Where to swim with giant cuttlefish in South Australia

Where to swim with giant cuttlefish in South Australia

Every win­ter thou­sands of giant Aus­tralian cut­tle­fish con­gre­gate in SA. Learn where, why and how to swim with them.

The giant Aus­tralian cut­tle­fish is exact­ly what its name sug­gests – the largest of all the cut­tle­fish species. Males can be par­tic­u­lar­ly big in size and mea­sure up to 50 cm long and weigh about 10 kg.

They are expert colour-chang­ers and mas­ters of cam­ou­flage, and can change shape and tex­ture to look like rocks, sand or sea­weed – a spec­tac­u­lar sight to see.

Where to swim with giant cuttlefish in South Australia

Giant cut­tle­fish can be found any­where between the south­ern coastal waters of Aus­tralia to the east-coast of Queens­land, and on the west-coast up to Ninga­loo Reef in West­ern Australia.

Giant Aus­tralian cut­tle­fish con­gre­gate off the coast of Whyal­la in South Aus­tralia, along a 10 km stretch of the Upper Spencer Gulf Marine Park. Cut­tle­fish num­bers usu­al­ly increase through­out May and peak in June and July when the breed­ing sea­son is in full swing.

So if you’re head­ing to Whyal­la or Spencer Gulf, pack your wet­suit and snorkel gear and get a glimpse of these majes­tic creatures.

Why do they all get it on in South Australia?

It’s a nat­ur­al phe­nom­e­non. SA’s waters are the only place in the world where the cut­tle­fish aggre­gate annu­al­ly on mass and with such great predictability.

The waters around Point Low­ly and Stony Point in the Upper Spencer Gulf Marine Park have rocky seabeds, which pro­vide the per­fect envi­ron­ment for females to lay and del­i­cate­ly attach their eggs.

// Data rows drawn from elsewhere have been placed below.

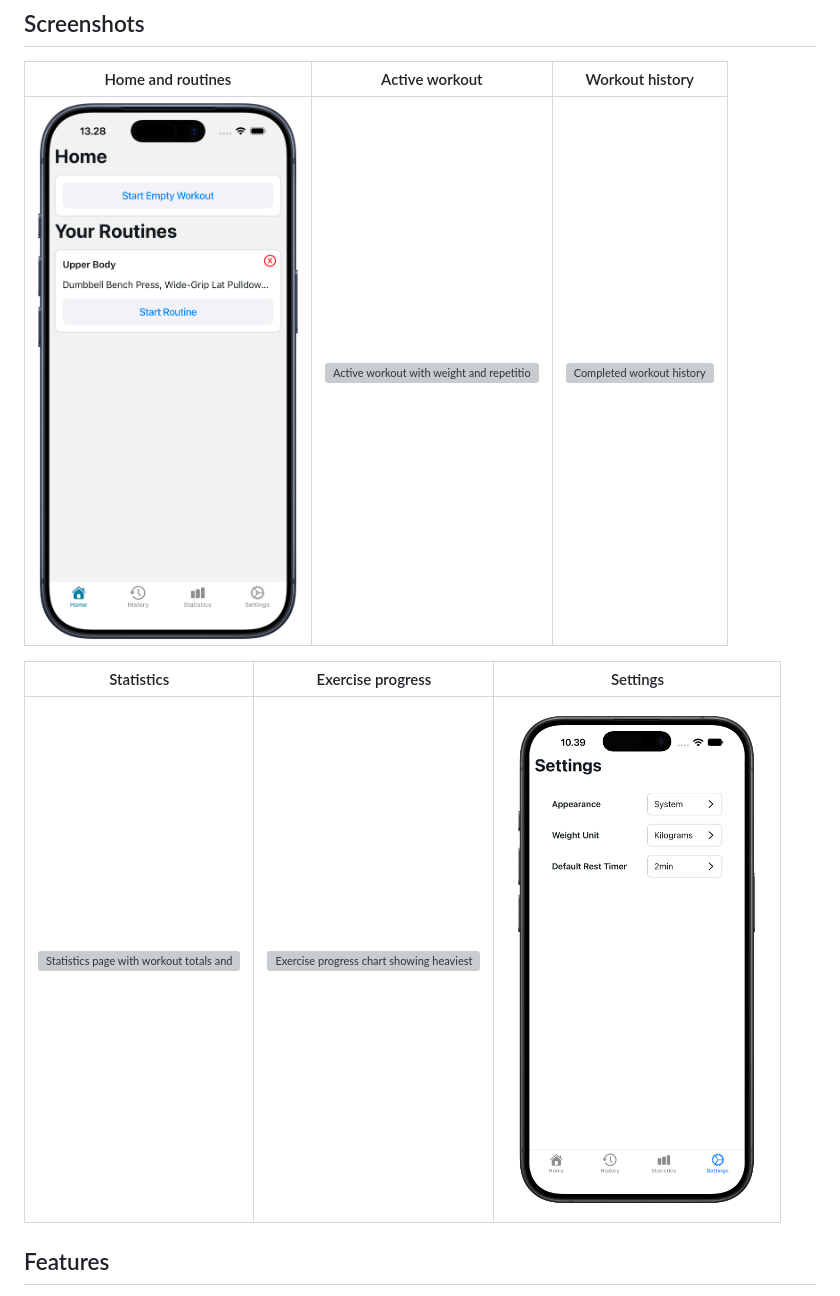
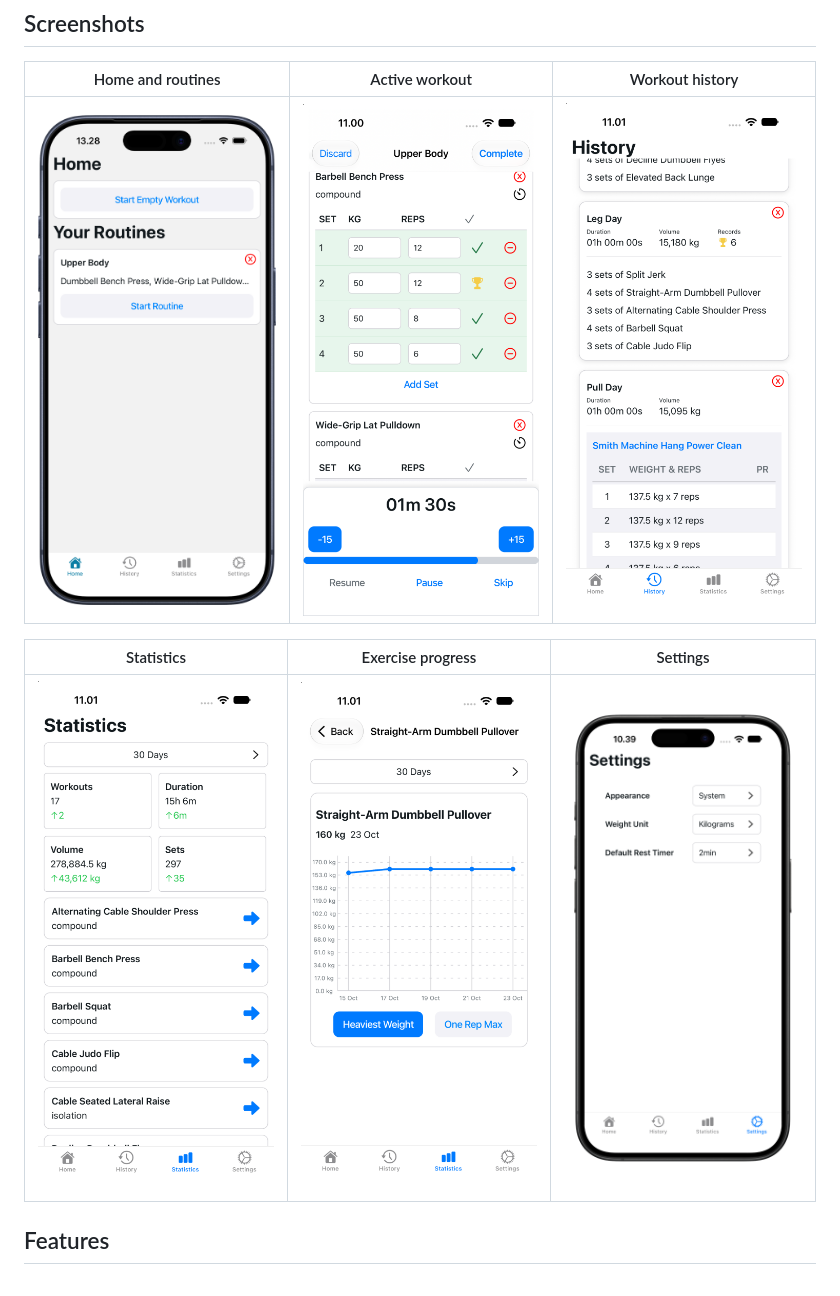
Before and after one commit to Mihuy1/workout-tracker-app, a Markdown page: README.md, the part around the change. Drawn GitHub-style; pictures changed too: images/History_iphone-18-pro.png (added), images/Progress_chart_iphone-18-pro.png (added), images/Statistics_iphone-18-pro.png (added); grey boxes are pictures that could not be loaded.

Commit message:
Update README screenshots

```diff
--- a/README.md
+++ b/README.md
@@ -6,11 +6,11 @@ An iOS-first workout tracker built with React Native and Expo. Create reusable r
 
 |                                                Home and routines                                                |                                                   Active workout                                                    |                                      Workout history                                       |
 | :-------------------------------------------------------------------------------------------------------------: | :-----------------------------------------------------------------------------------------------------------------: | :----------------------------------------------------------------------------------------: |
-| <img src="images/Home_screen_iphone-17-pro.png" alt="Home screen showing saved workout routines" width="260" /> | <img src="images/Workout_iphone-17-pro.png" alt="Active workout with weight and repetition tracking" width="260" /> | <img src="images/History_iphone-17-pro.png" alt="Completed workout history" width="260" /> |
+| <img src="images/Home_screen_iphone-17-pro.png" alt="Home screen showing saved workout routines" width="260" /> | <img src="images/Workout_iphone-18-pro.png" alt="Active workout with weight and repetition tracking" width="260" /> | <img src="images/History_iphone-18-pro.png" alt="Completed workout history" width="260" /> |
 
 |                                                       Statistics                                                        |                                                     Exercise progress                                                      |                                                     Settings                                                      |
 | :---------------------------------------------------------------------------------------------------------------------: | :------------------------------------------------------------------------------------------------------------------------: | :---------------------------------------------------------------------------------------------------------------: |
-| <img src="images/Statistics_iphone-17-pro.png" alt="Statistics page with workout totals and exercises" width="260" /> | <img src="images/Progress_chart_iphone-17-pro.png" alt="Exercise progress chart showing heaviest weight over time" width="260" /> | <img src="images/Settings_iphone-17-pro.png" alt="Settings screen with appearance, weight unit, and default rest timer options" width="260" /> |
+| <img src="images/Statistics_iphone-18-pro.png" alt="Statistics page with workout totals and exercises" width="260" /> | <img src="images/Progress_chart_iphone-18-pro.png" alt="Exercise progress chart showing heaviest weight over time" width="260" /> | <img src="images/Settings_iphone-17-pro.png" alt="Settings screen with appearance, weight unit, and default rest timer options" width="260" /> |
 
 ## Features
 
```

The sheer num­ber of cut­tle­fish makes the Whyal­la breed­ing aggre­ga­tions unique, not just in Aus­tralia, but in the world.

Why the colour­ful show?

As part of the breed­ing process, male cut­tle­fish make it a point to look absolute­ly stun­ning. They put on a spec­tac­u­lar dis­play of colours and shape-shift­ing to attract and keep a mate. Kind of like a dance-off!

How can you swim with them?

You can wit­ness the giant Aus­tralian cut­tle­fish up-close by snorkelling or div­ing in waters around Point Low­ly and Stony Point, also known as Cut­tle­fish Coast.

Where to swim with giant cuttlefish in South Australia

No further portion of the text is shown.